And in spite of being semi-bored with the work for the moment I feel fine – tamam! Exceeding all expectations I get great food to eat, I can buy real coffee, they even have HARIBO candy incl. liquorice with Danish slogans on, and not least I’ve find bacon spice in the supermarket! – this is a result of mainly Eritrean, Ethiopian and Indian peoples making business in Juba, where expats and corrupt officials make up much of the economy. At least I won’t miss home too much (just feta cheese), also the prices are pretty much the same as home… I even went to a swimming pool on Sunday! But I do miss my family and friends. And some silence once in awhile… Here you either have construction workers starting at 7 every morning (incl. Sundays damnit) all over the city, which is basically just one huge construction site, or you have noisy generators powering up the city – at least for those who don’t live in the mudhuts scattered all over.
The place is (obviously perhaps?) not the most secure place in the world. For instance we were woken up by shots at three in the morning the other day that literally sounded as if they were just outside the window. Apparently some burglar had tried to break into a compound with an armed guard that then fired his arms a lot of time. We don’t know if they catched the guy, but it was definitely a reminder of where we are and a bit difficult to fall asleep afterwards. This was a guard, but more often people hear shots at night from locals who still have their AK-47’s from the time of ongoing civil war. That’s a bit scary, but somehow you understand why they don’t want to let go – not because of some wonderful memories, but because of the gloomy peace in the country…
Another issue in the city – actually the whole country – is a growing xenophobia (intense and somehow irrational dislike (also known as racism or whatever’s worse (indeed!) than Pia Kjærsgaard)) against people from Uganda, Kenya, the Democratic Republic of Congo and other surrounding countries, who come to work and live in South Sudan. There is a new ban on people riding boda boda’s (motorcycle taxis) for commercial use – only non-nationals of course, which has resulted in Ugandan boda drivers being killed on the streets by angry South Sudanese boda drivers; or they are being targeted by police and military, who do not exactly use gentle methods either. This is just one business gone wrong and there are many more areas where foreigners from these countries are targeted. The irony in all of this is that the foreigners often take jobs that South Sudanese do not want or they bring business, which is not in place within the country. For instance a recent flooding on the border point where all trade from Uganda comes into South Sudan caused an extreme surge in the price of vegetables and fruits because there wasn’t anything coming from within the country. So however big the xenophobia they are still dependent on all these people coming from outside to ‘steal their jobs and money’!
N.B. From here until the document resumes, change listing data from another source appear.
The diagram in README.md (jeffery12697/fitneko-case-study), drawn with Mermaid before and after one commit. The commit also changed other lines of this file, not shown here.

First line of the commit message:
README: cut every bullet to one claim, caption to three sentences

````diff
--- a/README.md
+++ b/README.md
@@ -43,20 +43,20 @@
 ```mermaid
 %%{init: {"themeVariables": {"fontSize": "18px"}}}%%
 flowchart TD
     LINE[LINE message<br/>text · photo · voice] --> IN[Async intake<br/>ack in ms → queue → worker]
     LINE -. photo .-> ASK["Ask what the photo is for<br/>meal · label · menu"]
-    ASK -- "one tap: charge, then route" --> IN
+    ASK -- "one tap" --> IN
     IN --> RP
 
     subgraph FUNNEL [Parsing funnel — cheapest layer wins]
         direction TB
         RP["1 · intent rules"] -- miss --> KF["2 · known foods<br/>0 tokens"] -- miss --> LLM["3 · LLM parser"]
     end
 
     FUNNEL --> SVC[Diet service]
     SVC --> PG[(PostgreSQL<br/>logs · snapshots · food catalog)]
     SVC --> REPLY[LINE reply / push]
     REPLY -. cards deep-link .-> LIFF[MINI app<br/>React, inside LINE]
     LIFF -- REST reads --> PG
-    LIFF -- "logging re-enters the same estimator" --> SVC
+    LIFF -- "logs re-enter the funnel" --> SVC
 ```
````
Now don’t misunderstand me, the South Sudanese are also very gentle and sweet people – I still enjoy walking in the streets, being screamed ‘Kawacha’ (white person) at by all the kids – you have to wave and say ‘good morning’ to ALL of them and they don’t stop until you’re out of sight, I love driving through and watching people where they live and work and wander, and we have some great colleges that are very good at complimenting our looks and matching clothes 🙂
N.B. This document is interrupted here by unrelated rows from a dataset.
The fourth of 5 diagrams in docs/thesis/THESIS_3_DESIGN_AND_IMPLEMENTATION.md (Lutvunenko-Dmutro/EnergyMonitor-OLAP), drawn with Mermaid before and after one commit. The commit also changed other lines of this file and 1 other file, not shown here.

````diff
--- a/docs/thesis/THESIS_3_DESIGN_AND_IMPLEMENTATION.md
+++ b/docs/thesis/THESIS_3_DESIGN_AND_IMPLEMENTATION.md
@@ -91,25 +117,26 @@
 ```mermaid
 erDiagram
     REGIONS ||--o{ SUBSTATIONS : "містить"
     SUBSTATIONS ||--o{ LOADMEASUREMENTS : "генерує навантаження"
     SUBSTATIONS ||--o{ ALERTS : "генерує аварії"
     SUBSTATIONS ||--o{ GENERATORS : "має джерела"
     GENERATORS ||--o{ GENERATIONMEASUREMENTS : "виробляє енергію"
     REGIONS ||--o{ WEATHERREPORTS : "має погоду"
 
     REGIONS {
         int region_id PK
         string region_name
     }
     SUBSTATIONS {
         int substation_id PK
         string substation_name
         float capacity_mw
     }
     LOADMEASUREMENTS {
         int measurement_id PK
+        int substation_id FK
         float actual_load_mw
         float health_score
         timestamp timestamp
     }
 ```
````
Sorry for the very serious and perhaps long and boring blog (you could just have stopped reading)… I’ve thought about writing some more about the South Sudanese independence and the state of things in general – but is this something you really want to read?
Xoxo and a lot of looove